This post is dedicated to sharing some thoughts on source and healing techniques I use on those days. This is no attempt at therapy but more an attempt at sharing the value and window to self care.
Thought 1. We use social media as our source of motivation–almost to an addictive extent. We scroll and scroll and scroll looking for something that will give us a kickstart to the day or motivate us to go do something. Instead we waste minutes scrolling and scrolling and scrolling until we end up at the posts we saw yesterday. Then we feel let down. #amiright?
Healing technique 1. BE THE SOURCE of that motivation for yourself, your 500 friends or one person. If you use social media regularly, be the one to post the positive or funny motivating quotes, videos, pictures, etc. Better yet, send it directly to someone to make a positive impact. Doing something kind for another is a great source of happiness and instills a sense self worth.
Thought 2. We want to wake up earlier (or go to bed earlier) because we think it will make us more productive. “I should get up at 6 and go work out! I bet I’ll feel great!” –every working person.
Healing technique 2. Search far and wide for a buddy to be active with. It’s okay to lack the self motivation to get up at dawn and sweat your ass off. That is not genetically encoded in anyone but my mother. So, find a friend and hold each other accountable. If you are at far different activity levels, do something together-apart like swimming, yoga class, weight lifting or playing on a jungle gym. As a personal example, I swim once a week with a great friend. She’s a machine and will swim straight laps for an hour while I end up water-zumba-ing in the corner for the last 20 minutes. No regrets! The camaraderie, the productivity, and self worth it inspires is worth the early morning. If you’re trying to go to bed earlier, stop reading things like this post late at night. Breathe and listen to the warmth of your bed.
Healing technique 2. Have a reason to get up early that will help hold you accountable. Coffee with a friend. Specific chunk of work that needs to be done. Get up and make breakfast for yourself and your partner. Waking up just to wake up is pretty silly in my book. Set a goal or sleep in!
Thought 3. We all have an inner Smeagol and he makes us think and say terrible things. Yes, that’s a real part of you and it exists for a reason but that is not the piece that drives you.
Healing technique 3. Pinpoint the source, create a mantra, breathe with it, recover slowly. Example: Thought and pinpoints: You’re writing a “yoga blog” but you haven’t even done your own yoga goals today. Why can’t you get off your butt and practice? Mantra: “There is a purpose for doing this rather than that. Negation towards the self does not bring positive action, it brings unnecessary consequence.” Results: A-ha! moment. Smeagol removes us from the present moment; from where we belong.
Thought 4. This one is near and dear to my heart: We restrict or treat ourselves poorly when we don’t indulge in human contact.

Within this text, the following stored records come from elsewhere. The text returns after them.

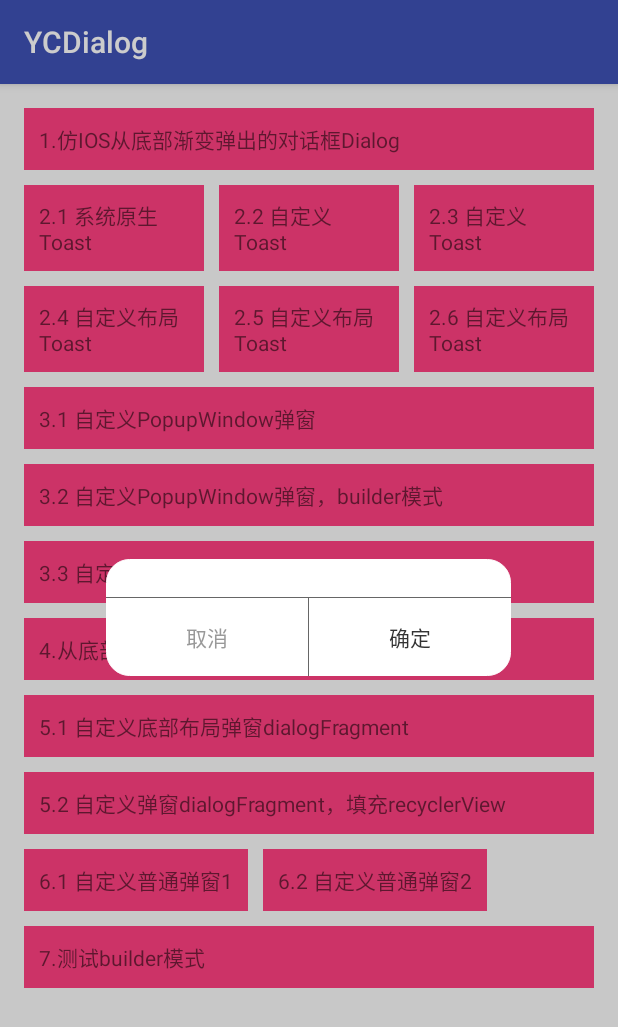
After one commit to yangchong211/YCDialog, an Android app: the fragment CustomDialogFragment placed in its activity, on a phone screen of 412 x 824 dp. The commit adds this screen. Shown: the top 1027 px of the screen. Run offline under Robolectric (Android 15) with nearby library versions, the phone set to English and light mode, and no system bars; libraries missing offline, so code that uses them is left out: org.yczbj.ycrefreshviewlib.

Commit message:
修改bug

```diff
--- a/YCDialogLib/build.gradle
+++ b/YCDialogLib/build.gradle
@@ -43,7 +43,7 @@ group = "cn.yc"
 //发布到JCenter上的项目名字，必须填写
 def libName = "YCDialog"
 // 版本号，下次更新是只需要更改版本号即可
-version = "3.5.3"
+version = "3.5.4"
 /**  上面配置后上传至jcenter后的编译路径是这样的： compile 'cn.yc:YCDialog:3.5'  **/
 
 //生成源文件
--- a/YCDialogLib/src/main/java/com/pedaily/yc/ycdialoglib/dialog/CustomSelectDialog.java
+++ b/YCDialogLib/src/main/java/com/pedaily/yc/ycdialoglib/dialog/CustomSelectDialog.java
@@ -133,7 +133,7 @@ public class CustomSelectDialog extends Dialog implements OnClickListener,OnItem
         Window window = getWindow();
         // 设置显示动画
         if (window != null) {
-            window.setWindowAnimations(R.style.main_menu_animStyle);
+            window.setWindowAnimations(R.style.BottomDialogAnimationStyle);
             WindowManager.LayoutParams wl = window.getAttributes();
             wl.x = 0;
             wl.y = mActivity.getWindowManager().getDefaultDisplay().getHeight();
--- a/YCDialogLib/src/main/java/com/pedaily/yc/ycdialoglib/dialogFragment/BaseDialogFragment.java
+++ b/YCDialogLib/src/main/java/com/pedaily/yc/ycdialoglib/dialogFragment/BaseDialogFragment.java
@@ -29,12 +29,20 @@ public abstract class BaseDialogFragment extends DialogFragment {
 
     private static final String TAG = "base_bottom_dialog";
     private static final float DEFAULT_DIM = 0.2f;
-    private Dialog dialog;
+    private static Dialog dialog;
+    private Local local = Local.BOTTOM;
+    public enum Local {
+        TOP, CENTER, BOTTOM
+    }
 
     @Override
     public void onCreate(Bundle savedInstanceState) {
         super.onCreate(savedInstanceState);
-        setStyle(DialogFragment.STYLE_NO_TITLE, R.style.BottomDialog);
+        if(local == Local.BOTTOM){
+            setStyle(DialogFragment.STYLE_NO_TITLE, R.style.BottomDialog);
+        }else if(local == Local.CENTER){
+            setStyle(DialogFragment.STYLE_NO_TITLE, R.style.CenterDialog);
+        }
     }
 
     @Override
@@ -84,7 +92,13 @@ public abstract class BaseDialogFragment extends DialogFragment {
             } else {
                 params.height = WindowManager.LayoutParams.WRAP_CONTENT;
             }
-            params.gravity = Gravity.BOTTOM;
+            if (local == Local.TOP) {
+                params.gravity = Gravity.TOP;
+            } else if (local == Local.CENTER) {
+                params.gravity = Gravity.CENTER;
+            } else {
+                params.gravity = Gravity.BOTTOM;
+            }
             window.setAttributes(params);
         }
     }
@@ -93,7 +107,7 @@ public abstract class BaseDialogFragment extends DialogFragment {
     public void onDestroy() {
         super.onDestroy();
         if(mListener!=null){
-            mListener.listener(true);
+            mListener.listener();
         }
     }
 
@@ -117,6 +131,10 @@ public abstract class BaseDialogFragment extends DialogFragment {
         return TAG;
     }
 
+    public void setLocal(Local local) {
+        this.local = local;
+    }
+
     public void show(FragmentManager fragmentManager) {
         if(fragmentManager!=null){
             show(fragmentManager, getFragmentTag());
@@ -130,7 +148,7 @@ public abstract class BaseDialogFragment extends DialogFragment {
      * GitHub地址：https://github.com/yangchong211
      * 如果可以，欢迎star
      */
-    public void dismissDialog(){
+    public static void dismissDialog(){
         if(dialog!=null && dialog.isShowing()){
             dialog.dismiss();
             dialog = null;
@@ -138,12 +156,11 @@ public abstract class BaseDialogFragment extends DialogFragment {
     }
 
     public onLoadFinishListener mListener;
-    public void setLoadFinishListenter(onLoadFinishListener listener){
+    public void setLoadFinishListener(onLoadFinishListener listener){
         mListener = listener;
     }
-
     public interface onLoadFinishListener{
-        void listener(boolean isSuccess);
+        void listener();
     }
 
 }
--- a/YCDialogLib/src/main/java/com/pedaily/yc/ycdialoglib/dialogFragment/BottomDialogFragment.java
+++ b/YCDialogLib/src/main/java/com/pedaily/yc/ycdialoglib/dialogFragment/BottomDialogFragment.java
@@ -42,6 +42,7 @@ public class BottomDialogFragment extends BaseDialogFragment {
 
     @Override
     public void onCreate(Bundle savedInstanceState) {
+        setLocal(Local.BOTTOM);
         super.onCreate(savedInstanceState);
         if (savedInstanceState != null) {
             mLayoutRes = savedInstanceState.getInt(KEY_LAYOUT_RES);
--- /dev/null
+++ b/YCDialogLib/src/main/java/com/pedaily/yc/ycdialoglib/dialogFragment/CustomDialogFragment.java
@@ -0,0 +1,201 @@
+package com.pedaily.yc.ycdialoglib.dialogFragment;
+
+import android.os.Bundle;
+import android.support.annotation.LayoutRes;
+import android.support.v4.app.FragmentManager;
+import android.view.View;
+import android.widget.LinearLayout;
+import android.widget.TextView;
+
+import com.pedaily.yc.ycdialoglib.R;
+
+/**
+ * <pre>
+ *     @author yangchong
+ *     blog  : https://github.com/yangchong211
+ *     time  : 2017/8/9
+ *     desc  : 自定义布局弹窗DialogFragment
+ *     revise: 1月10日
+ *                  有bug，如果想通过点击弹窗控件销毁dialog，该如何处理。
+ *                  使用场景：点击对话框中控件，不会销毁dialog，按返回键处理销毁逻辑。
+ *                  其实质是DialogFragment，
+ * </pre>
+ */
+public class CustomDialogFragment extends BaseDialogFragment {
+
+    private static final String KEY_HEIGHT = "bottom_height";
+    private static final String KEY_DIM = "bottom_dim";
+    private static final String KEY_CANCEL_OUTSIDE = "bottom_cancel_outside";
+
+    private FragmentManager mFragmentManager;
+    private boolean mIsCancelOutside = super.getCancelOutside();
+    private String mTag = super.getFragmentTag();
+    private float mDimAmount = super.getDimAmount();
+    private int mHeight = super.getHeight();
+    private String title;
+    private String content;
+    private View.OnClickListener cancelListener;
+    private View.OnClickListener okListener;
+    private String otherContent;
+    private View.OnClickListener otherListener;
+
+
+    public static CustomDialogFragment create(FragmentManager manager) {
+        CustomDialogFragment dialog = new CustomDialogFragment();
+        dialog.setFragmentManager(manager);
+        return dialog;
+    }
+
+    @Override
+    public void onCreate(Bundle savedInstanceState) {
+        setLocal(Local.CENTER);
+        super.onCreate(savedInstanceState);
+        if (savedInstanceState != null) {
+            mHeight = savedInstanceState.getInt(KEY_HEIGHT);
+            mDimAmount = savedInstanceState.getFloat(KEY_DIM);
+            mIsCancelOutside = savedInstanceState.getBoolean(KEY_CANCEL_OUTSIDE);
+        }
+    }
+
+    @Override
+    public void onSaveInstanceState(Bundle outState) {
+        outState.putInt(KEY_HEIGHT, mHeight);
+        outState.putFloat(KEY_DIM, mDimAmount);
+        outState.putBoolean(KEY_CANCEL_OUTSIDE, mIsCancelOutside);
+        super.onSaveInstanceState(outState);
+    }
+
+
+    @Override
+    public int getLayoutRes() {
+        return R.layout.view_custom_dialog;
+    }
+
+    @Override
+    public void bindView(View v) {
+        TextView mTvTitle = (TextView) v.findViewById(R.id.tv_title);
+        TextView mTvContent = (TextView) v.findViewById(R.id.tv_content);
+        TextView mTvCancel = (TextView) v.findViewById(R.id.tv_cancel);
+        TextView mTvOk = (TextView) v.findViewById(R.id.tv_ok);
+        View mViewLine = v.findViewById(R.id.view_line);
+        TextView mTvOther = (TextView) v.findViewById(R.id.tv_other);
+
+
+        if (title!=null && title.length()>0){
+            mTvTitle.setVisibility(View.VISIBLE);
+            mTvTitle.setText(title);
+        }else {
+            mTvTitle.setVisibility(View.GONE);
+        }
+
+        if (content!=null && content.length()>0){
+            mTvContent.setVisibility(View.VISIBLE);
+            mTvContent.setText(content);
+        }else {
+            mTvContent.setVisibility(View.GONE);
+        }
+
+        if(cancelListener!=null){
+            mTvCancel.setOnClickListener(cancelListener);
+        }
+        if(okListener!=null){
+            mTvOk.setOnClickListener(okListener);
+        }
+
+        if(otherContent!=null && otherContent.length()>0 && otherListener!=null){
+            mViewLine.setVisibility(View.VISIBLE);
+            mTvOther.setVisibility(View.VISIBLE);
+            mTvOther.setOnClickListener(otherListener);
+            dismissDialogFragment();
+        }else {
+            mViewLine.setVisibility(View.GONE);
+            mTvOther.setVisibility(View.GONE);
+        }
+    }
+
+    public CustomDialogFragment setFragmentManager(FragmentManager manager) {
+        mFragmentManager = manager;
+        return this;
+    }
+
+    public CustomDialogFragment setCancelOutside(boolean cancel) {
+        mIsCancelOutside = cancel;
+        return this;
+    }
+
+    public CustomDialogFragment setTag(String tag) {
+        mTag = tag;
+        return this;
+    }
+
+    public CustomDialogFragment setDimAmount(float dim) {
+        mDimAmount = dim;
+        return this;
+    }
+
+    public CustomDialogFragment setHeight(int heightPx) {
+        mHeight = heightPx;
+        return this;
+    }
+
+    public CustomDialogFragment setTitle(String title) {
+        this.title = title;
+        return this;
+    }
+
+    public CustomDialogFragment setContent(String content) {
+        this.content = content;
+        return this;
+    }
+
+    public CustomDialogFragment setOtherContent(String content) {
+        this.otherContent = content;
+        return this;
+    }
+
+    public CustomDialogFragment setCancelListener(View.OnClickListener listener) {
+        cancelListener = listener;
+        return this;
+    }
+
+    public CustomDialogFragment setOkListener(View.OnClickListener listener) {
+        okListener = listener;
+        return this;
+    }
+
+    public CustomDialogFragment setOtherListener(View.OnClickListener listener) {
+        otherListener = listener;
+        return this;
+    }
+
+    @Override
+    public float getDimAmount() {
+        return mDimAmount;
+    }
+
+    @Override
+    public int getHeight() {
+        return mHeight;
+    }
+
+    @Override
+    public boolean getCancelOutside() {
+        return mIsCancelOutside;
+    }
+
+    @Override
+    public String getFragmentTag() {
+        return mTag;
+    }
+
+
+    public BaseDialogFragment show() {
+        show(mFragmentManager);
+        return this;
+    }
+
+    public static void dismissDialogFragment(){
+        dismissDialog();
+    }
+
+}
--- a/YCDialogLib/src/main/java/com/pedaily/yc/ycdialoglib/bottomMenu/CustomBottomDialog.java
+++ b/YCDialogLib/src/main/java/com/pedaily/yc/ycdialoglib/dialogMenu/CustomBottomDialog.java
@@ -1,4 +1,4 @@
-package com.pedaily.yc.ycdialoglib.bottomMenu;
+package com.pedaily.yc.ycdialoglib.dialogMenu;
 
 import android.content.Context;
 import android.support.v7.widget.OrientationHelper;
--- a/YCDialogLib/src/main/java/com/pedaily/yc/ycdialoglib/bottomMenu/CustomDialog.java
+++ b/YCDialogLib/src/main/java/com/pedaily/yc/ycdialoglib/dialogMenu/CustomDialog.java
@@ -1,4 +1,4 @@
-package com.pedaily.yc.ycdialoglib.bottomMenu;
+package com.pedaily.yc.ycdialoglib.dialogMenu;
 
 import android.annotation.SuppressLint;
 import android.app.Dialog;
--- a/YCDialogLib/src/main/java/com/pedaily/yc/ycdialoglib/bottomMenu/CustomItem.java
+++ b/YCDialogLib/src/main/java/com/pedaily/yc/ycdialoglib/dialogMenu/CustomItem.java
@@ -1,4 +1,4 @@
-package com.pedaily.yc.ycdialoglib.bottomMenu;
+package com.pedaily.yc.ycdialoglib.dialogMenu;
 
 import android.graphics.drawable.Drawable;
 
--- a/YCDialogLib/src/main/java/com/pedaily/yc/ycdialoglib/bottomMenu/DialogAdapter.java
+++ b/YCDialogLib/src/main/java/com/pedaily/yc/ycdialoglib/dialogMenu/DialogAdapter.java
@@ -1,4 +1,4 @@
-package com.pedaily.yc.ycdialoglib.bottomMenu;
+package com.pedaily.yc.ycdialoglib.dialogMenu;
 
 import android.content.Context;
 import android.graphics.Bitmap;
--- a/YCDialogLib/src/main/java/com/pedaily/yc/ycdialoglib/bottomMenu/OnItemClickListener.java
+++ b/YCDialogLib/src/main/java/com/pedaily/yc/ycdialoglib/dialogMenu/OnItemClickListener.java
@@ -1,4 +1,4 @@
-package com.pedaily.yc.ycdialoglib.bottomMenu;
+package com.pedaily.yc.ycdialoglib.dialogMenu;
 
 /**
  * ================================================
--- /dev/null
+++ b/YCDialogLib/src/main/res/drawable/shape_custom_dialog.xml
@@ -0,0 +1,13 @@
+<?xml version="1.0" encoding="utf-8"?>
+<shape
+    xmlns:android="http://schemas.android.com/apk/res/android">
+    <solid android:color="@android:color/white"/>
+    <corners
+        android:bottomLeftRadius="15dp"
+        android:topLeftRadius="15dp"
+        android:bottomRightRadius="15dp"
+        android:topRightRadius="15dp" />
+    <stroke
+        android:width="1px"
+        android:color="@android:color/white" />
+</shape>
--- /dev/null
+++ b/YCDialogLib/src/main/res/layout/view_custom_dialog.xml
@@ -0,0 +1,105 @@
+<?xml version="1.0" encoding="utf-8"?>
+<RelativeLayout
+    xmlns:android="http://schemas.android.com/apk/res/android"
+    android:layout_width="match_parent"
+    android:layout_height="match_parent">
+
+    <LinearLayout
+        android:id="@+id/contentLayout"
+        android:layout_width="270dp"
+        android:layout_height="wrap_content"
+        android:layout_centerInParent="true"
+        android:background="@drawable/shape_custom_dialog"
+        android:gravity="center_horizontal"
+        android:orientation="vertical">
+
+        <TextView
+            android:id="@+id/tv_title"
+            android:layout_width="wrap_content"
+            android:layout_height="wrap_content"
+            android:layout_marginTop="20dp"
+            android:textColor="#333333"
+            android:textSize="16sp"
+            android:text="这个是标题"
+            android:visibility="visible" />
+
+        <TextView
+            android:id="@+id/tv_content"
+            android:gravity="center"
+            android:layout_width="wrap_content"
+            android:layout_height="wrap_content"
+            android:layout_marginLeft="20dp"
+            android:layout_marginRight="20dp"
+            android:layout_marginTop="8dp"
+            android:letterSpacing="0.1"
+            android:lineSpacingMultiplier="1.1"
+            android:textColor="#333333"
+            android:text="这个是内容部分"
+            android:textSize="14sp"
+            android:visibility="visible" />
+
+        <View
+            android:layout_width="match_parent"
+            android:layout_height="1px"
+            android:layout_marginTop="25dp"
+            android:background="#ff666666" />
+
+        <LinearLayout
+            android:layout_width="match_parent"
+            android:layout_height="wrap_content"
+            android:gravity="center_horizontal"
+            android:orientation="horizontal">
+
+            <TextView
+                android:id="@+id/tv_cancel"
+                android:layout_width="match_parent"
+                android:layout_height="wrap_content"
+                android:layout_weight="1"
+                android:gravity="center_horizontal"
+                android:paddingBottom="15dp"
+                android:paddingTop="15dp"
+                android:text="取消"
+                android:textColor="#999999" />
+
+            <View
+                android:layout_width="1px"
+                android:layout_height="match_parent"
+                android:background="#ff666666"
+                android:visibility="visible" />
+
+            <TextView
+                android:id="@+id/tv_ok"
+                android:layout_width="match_parent"
+                android:layout_height="wrap_content"
+                android:layout_weight="1"
+                android:gravity="center_horizontal"
+                android:paddingBottom="15dp"
+                android:paddingTop="15dp"
+                android:text="确定"
+                android:textColor="#333333"
+                android:visibility="visible" />
+
+            <View
+                android:id="@+id/view_line"
+                android:layout_width="1px"
+                android:layout_height="match_parent"
+                android:background="#ff666666"
+                android:visibility="visible" />
+
+            <TextView
+                android:id="@+id/tv_other"
+                android:layout_width="match_parent"
+                android:layout_height="wrap_content"
+                android:layout_weight="1"
+                android:gravity="center_horizontal"
+                android:paddingBottom="15dp"
+                android:paddingTop="15dp"
+                android:text="其他"
+                android:textColor="#333333"
+                android:visibility="visible" />
+
+        </LinearLayout>
+
+    </LinearLayout>
+
+</RelativeLayout>
--- a/YCDialogLib/src/main/res/values/style.xml
+++ b/YCDialogLib/src/main/res/values/style.xml
@@ -2,9 +2,14 @@
 <resources>
 
     <!--设置动画效果-->
-    <style name="main_menu_animStyle">
+    <style name="BottomDialogAnimationStyle">
         <item name="android:windowEnterAnimation">@anim/photo_dialog_in_anim</item>
         <item name="android:windowExitAnimation">@anim/photo_dialog_out_anim</item>
+    </style>
+
+    <style name="CenterDialogAnimationStyle" parent="android:Animation">
+        <item name="android:windowEnterAnimation">@anim/slide_in_from_bottom</item>
+        <item name="android:windowExitAnimation">@anim/slide_out_to_bottom</item>
     </style>
 
     <style name="CustomBottomDialog">
@@ -14,7 +19,7 @@
         <item name="android:windowNoTitle">true</item>
         <item name="android:backgroundDimEnabled">true</item>
         <item name="android:windowIsFloating">false</item>
-        <item name="android:windowAnimationStyle">@style/main_menu_animStyle</item>
+        <item name="android:windowAnimationStyle">@style/BottomDialogAnimationStyle</item>
         <item name="android:gravity">bottom</item>
     </style>
 
@@ -23,7 +28,15 @@
         <item name="android:windowTitleStyle">@null</item>
         <item name="android:windowBackground">@android:color/transparent</item>
         <item name="android:colorBackgroundCacheHint">@null</item>
-        <item name="android:windowAnimationStyle">@style/main_menu_animStyle</item>
+        <item name="android:windowAnimationStyle">@style/BottomDialogAnimationStyle</item>
+        <item name="android:windowSoftInputMode">stateUnspecified|adjustPan</item>
+    </style>
+
+    <style name="CenterDialog" parent="@android:style/Theme.Dialog">
+        <item name="android:windowTitleStyle">@null</item>
+        <item name="android:windowBackground">@android:color/transparent</item>
+        <item name="android:colorBackgroundCacheHint">@null</item>
+        <item name="android:windowAnimationStyle">@style/CenterDialogAnimationStyle</item>
         <item name="android:windowSoftInputMode">stateUnspecified|adjustPan</item>
     </style>
 
--- a/app/src/main/res/layout/activity_main.xml
+++ b/app/src/main/res/layout/activity_main.xml
@@ -155,6 +155,31 @@
             android:background="@color/colorAccent"
             android:text="5.2 自定义弹窗dialogFragment，填充recyclerView"/>
 
+
+        <LinearLayout
+            android:layout_width="match_parent"
+            android:layout_height="wrap_content"
+            android:layout_marginTop="10dp"
+            android:orientation="horizontal">
+            <TextView
+                android:id="@+id/tv_61"
+                android:layout_width="wrap_content"
+                android:layout_height="wrap_content"
+                android:padding="10dp"
+                android:background="@color/colorAccent"
+                android:text="6.1 自定义普通弹窗1"/>
+
+            <TextView
+                android:id="@+id/tv_62"
+                android:layout_width="wrap_content"
+                android:layout_height="wrap_content"
+                android:layout_marginLeft="10dp"
+                android:padding="10dp"
+                android:background="@color/colorAccent"
+                android:text="6.2 自定义普通弹窗2"/>
+        </LinearLayout>
+
+
         <TextView
             android:id="@+id/tv_7"
             android:layout_width="match_parent"
```
Also changed, not shown: YCDialogLib/src/main/res/anim/slide_in_from_bottom.xml (added, +7 -0 lines), YCDialogLib/src/main/res/anim/slide_out_to_bottom.xml (added, +7 -0 lines), app/src/main/java/com/pedaily/yc/ycdialog/MainActivity.java (+84 -3 lines), 1 other file.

Healing technique 4. Brene Brown. Read her stuff and work on vulnerability. Let someone hug you. Breathe with them. Feel their heart. Have the realization that you are exactly who you need to be in that moment.
I attribute much of my self healing to BodhiYoga in Provo, UT. Strength is built by shedding doubt and allowing vulnerability to saturate your being.